Next month, Byrne will launch his new brand of Irish wetsuit called Snawve (a phonetic spelling of “snámh”) with a commitment to “No Neoprene Always”. Byrne believes synthetic rubber has had its day. Brands such as Finisterre and Patagonia have stopped using neoprene in their wetsuits. Meanwhile, a documentary called The Big Sea will provide the tipping moment for a move away from the material, he believes. The film looks at the industry’s effect on the human health of people working and living near neoprene factories.

“Most surfers are even shocked that wetsuits are made with petrol. Surfers and water sports enthusiasts tend to care about the environment,” Byrne says. “Essentially, the wool is being pulled over our eyes.”


A second wave of wetsuit material is now being manufactured. Byrne’s wetsuits will be made using a foam produced from oyster shells, sugar cane, rapeseed oil and natural rubber. The base material is made in Taiwan, and the suits are manufactured in a factory in Bulgaria. They are lined with polyester made from recycled plastic bottles that are turned into yarn and spun into fabric.

Snawve’s factory is also recycling neoprene wetsuits to save them from landfill by giving them a second life as yoga mats and bags, Byrne explains. “It is completely off the energy grid, with solar-panel energy.”

He has been prototyping his wetsuit design with surfers around the country, and has fed back their ideas to the factory. He is hoping to launch next month in time for winter surfers and the Christmas market. The wetsuits will retail for around €350 – more expensive than neoprene, but cheaper than the current alternatives from sustainable brands. In the long term, he would love to see the raw material and wetsuits being manufactured in Ireland, especially as they could use the byproducts of the oyster industry.

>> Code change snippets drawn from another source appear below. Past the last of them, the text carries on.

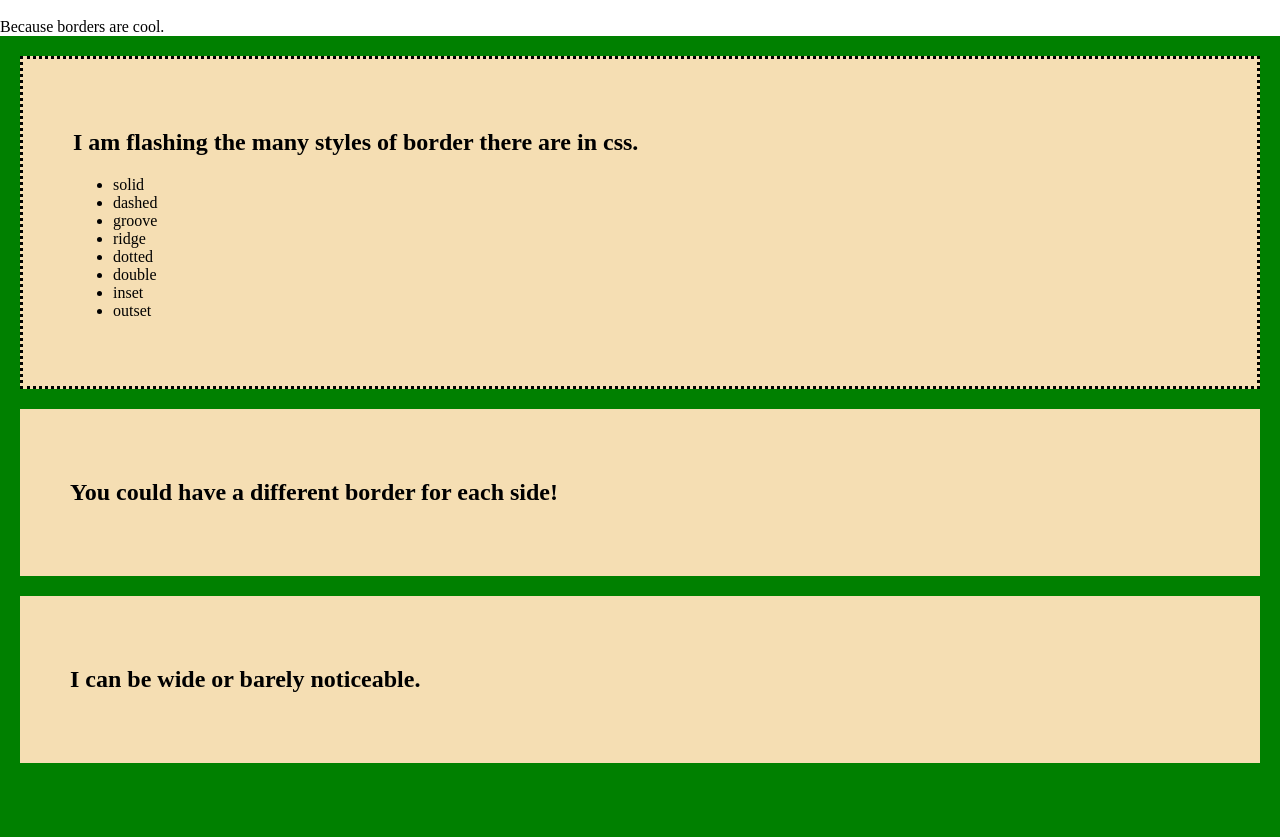
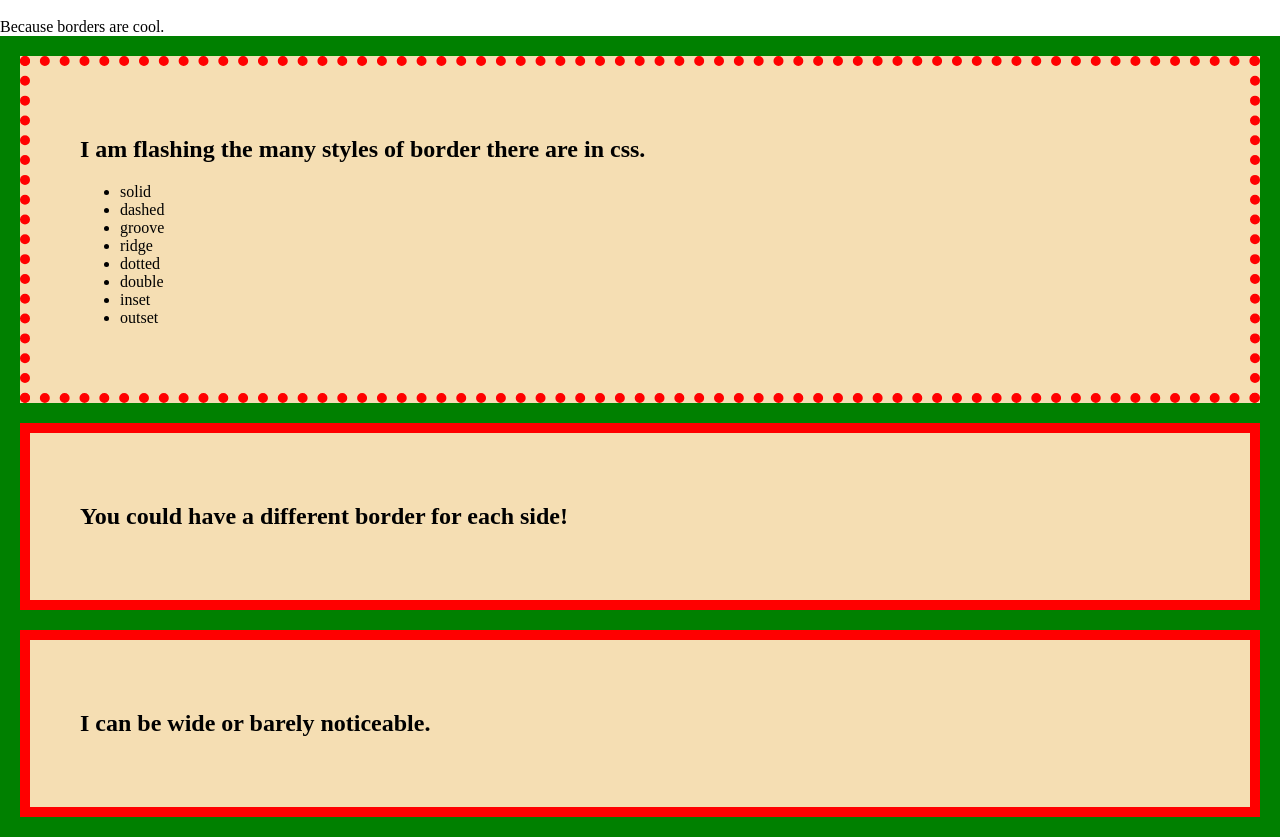
Before and after one commit to Ezeekey/css-showcase, a plain HTML site: page index.html in a window 1280 px wide. Shown: the part 40-877 px from the top of the page. Before the commit the page ends 823 px from the top, so only its background shows below. Drawn offline with Linux system fonts and the light colour scheme.

Commit message:
Styling.

```diff
--- a/script.js
+++ b/script.js
@@ -8,7 +8,7 @@ let borderIndex = 0;
 function flashBorders () {
     document.getElementById("flashingBorderDiv").style.borderStyle = borders[borderIndex];
 
-    borderIndex < borders.length ? borderIndex++ : borderIndex = 0;
+    borderIndex < borders.length - 1 ? borderIndex++ : borderIndex = 0;
 }
 
 
--- a/style.css
+++ b/style.css
@@ -7,6 +7,10 @@ div {
     background-color: wheat;
     padding: 50px;
     margin: 20px;
+
+    border-style: solid;
+    border-color: red;
+    border-width: 10px;
 }
 
 header {
```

But creating an Irish wetsuit, part of which comes from the waves, will involve an even deeper dive.

Catherine Cleary

Catherine Cleary

Catherine Cleary, a contributor to The Irish Times, is a founder of Pocket Forests